Within the records below, find each line with the word "content" and copy it out.

BEGIN INFORMATION

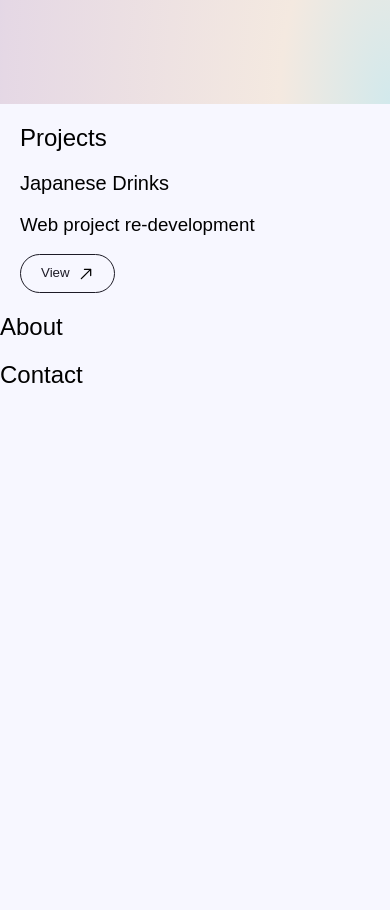
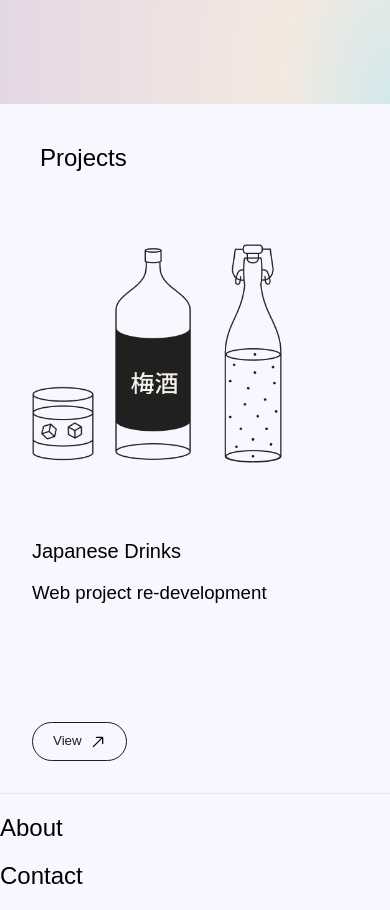
Before and after one commit to karolencina/karolencina.github.io, a plain HTML site: page index.html in a window 390 px wide. Shown: the part 740-1650 px from the top of the page. Before the commit the page ends 1148 px from the top, so only its background shows below. Drawn offline with Linux system fonts and the light colour scheme.

Commit message:
Update project section

```diff
--- a/index.html
+++ b/index.html
@@ -8,7 +8,6 @@
   <link rel="stylesheet" href="styles/style.css">
   <title>Karo Lencina</title>
 </head>
-
 <body>
 <nav class="navbar">
   <a class="navbar-brand" href="#">Karo Lencina</a>
@@ -24,37 +23,50 @@
     </li>
   </ul>
 </nav>
-
+<!-- Home section -->
 <section id="home">
   <div class="content">
     <h2>I am a full stack developer with experience in web and mobile development and background in design. As a final year web development student at Edinburgh Napier University, I am on track to graduate early with a 2:1 degree or higher.</h2>
     <img alt="Karolina Lencina photo" src="assets/img/portrait.JPG">
   </div>
 </section>
-
+<!-- End of Home section -->
+<!-- Projects section -->
 <section id="projects">
-  <h1>Projects</h1>
-  <div class="project-container">
-    <h2 class="project-title">Japanese Drinks</h2>
-    <h3>Web project re-development</h3>
-    <button class="project-button">View <svg class="arrow-up" viewBox="0 0 20 20">
-      <path d="M1.729,9.212h14.656l-4.184-4.184c-0.307-0.306-0.307-0.801,0-1.107c0.305-0.306,0.801-0.306,1.106,0
+  <h1 class="section-title">Projects</h1>
+  <!-- Project 1 -->
+  <div class="project-wrapper">
+    <div class="project">
+      <div class="project-content"><h2 class="project-title">Japanese Drinks</h2>
+        <h3 class="project-subtitle">Web project re-development</h3>
+        <button class="project-button">View <svg class="arrow-up" viewBox="0 0 20 20">
+          <path d="M1.729,9.212h14.656l-4.184-4.184c-0.307-0.306-0.307-0.801,0-1.107c0.305-0.306,0.801-0.306,1.106,0
 	l5.481,5.482c0.018,0.014,0.037,0.019,0.053,0.034c0.181,0.181,0.242,0.425,0.209,0.66c-0.004,0.038-0.012,0.071-0.021,0.109
 	c-0.028,0.098-0.075,0.188-0.143,0.271c-0.021,0.026-0.021,0.061-0.045,0.085c-0.015,0.016-0.034,0.02-0.051,0.033l-5.483,5.483
 	c-0.306,0.307-0.802,0.307-1.106,0c-0.307-0.305-0.307-0.801,0-1.105l4.184-4.185H1.729c-0.436,0-0.788-0.353-0.788-0.788
 	S1.293,9.212,1.729,9.212z" fill="black" transform="rotate(-45, 10, 10)"></path>
-    </svg></button>
+        </svg>
+        </button>
+      </div>
+      <div class="project-img">
+        <img alt="Japanese Drinks Illustration" src="assets/img/japanese-drinks.png">
+      </div>
+
+    </div>
   </div>
+  <!-- End of Project 1 -->
 </section>
-
+<!-- End of Projects section -->
+<!-- About section -->
 <section id="about">
   <h1>About</h1>
 </section>
-
+<!-- End of About section -->
+<!-- Contact section -->
 <section id="contact">
   <h1>Contact</h1>
 </section>
-
+<!-- End of Contact section -->
 <script src="scripts/app.js"></script>
 </body>
 </html>
--- a/styles/style.css
+++ b/styles/style.css
@@ -13,12 +13,6 @@
 
     /* Typography */
     --font: "General Sans", sans-serif;
-
-    /* Margin and padding */
-    --padding-x: 20px;
-    --padding-y: 10px;
-    --margin-x: 20px;
-    --margin-y: 10;
 
     /* Borders */
     --border-primary: 1px solid var(--black);
@@ -45,7 +39,7 @@ h2 {
     display: flex;
     justify-content: space-between;
     align-items: center;
-    padding: 10px 20px;
+    padding: 20px 40px;
     font-family: var(--font);
     color: var(--black);
 }
@@ -85,7 +79,7 @@ h2 {
 
 .content-wrapper img {
     width: 100%;
-    max-width: 400px;
+    max-width: 500px;
 }
 
 #home {
@@ -108,11 +102,43 @@ h2 {
     width: 200px;
     height: 200px;
     border-radius: 50%;
+    border: solid 1px var(--grey-dark);
     margin-left: 50px;
 }
 
+.section-title {
+    padding: 20px 40px;
+}
+
 #projects {
-    padding: 0 var(--padding-x);
+    padding: 0 -100px;
+}
+
+.project-wrapper {
+    border-bottom: var(--border-secondary);
+}
+
+.project {
+    display: grid;
+    grid-template-rows: auto;
+    grid-template-columns: 2fr 1fr;
+    grid-column-gap: 20px;
+    padding: 4rem;
+
+}
+
+.project-content{
+    grid-column: 1 / 2;
+}
+
+.project-img img {
+    display: flex;
+    justify-content: center;
+    align-items: center;
+    grid-column: 3 / 3;
+    grid-row: 1 / 2;
+    width: 100%;
+    max-width: 300px;
 }
 
 .project-button {
@@ -126,6 +152,7 @@ h2 {
 .project-button:hover {
     background-color: var(--black);
     color: var(--white);
+    cursor: pointer;
 }
 
 .project-button:hover svg path {
@@ -144,7 +171,7 @@ h2 {
 }
 
 .project-subtitle {
-
+    padding-bottom: 100px;
 }
 
 @media screen and (max-width: 768px) {
@@ -156,4 +183,24 @@ h2 {
         margin-top: 50px;
         margin-left: 0;
     }
+
+    .project-img {
+        grid-row: 1 / 2;
+        grid-column: 1 / 2;
+        margin-bottom: 20px;
+        max-width: 250px;
+    }
+    .project {
+        grid-template-rows: auto auto;
+        grid-template-columns: 1fr;
+        grid-row-gap: 40px;
+        padding: 2rem;
+        justify-content: center; /* center content horizontally */
+        align-items: center; /* center content vertically */
+    }
+
+    .project-content {
+        grid-row: 2 / 3;
+        grid-column: 1 / 2;
+    }
 }
```
Also changed, not shown: assets/img/japanese-drinks.png (added).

END INFORMATION

** SOLUTION FOR THIS TASK **
   <div class="content">
+      <div class="project-content"><h2 class="project-title">Japanese Drinks</h2>
     justify-content: space-between;
 .content-wrapper img {
+.project-content{
+    justify-content: center;
+        justify-content: center; /* center content horizontally */
+        align-items: center; /* center content vertically */
+    .project-content {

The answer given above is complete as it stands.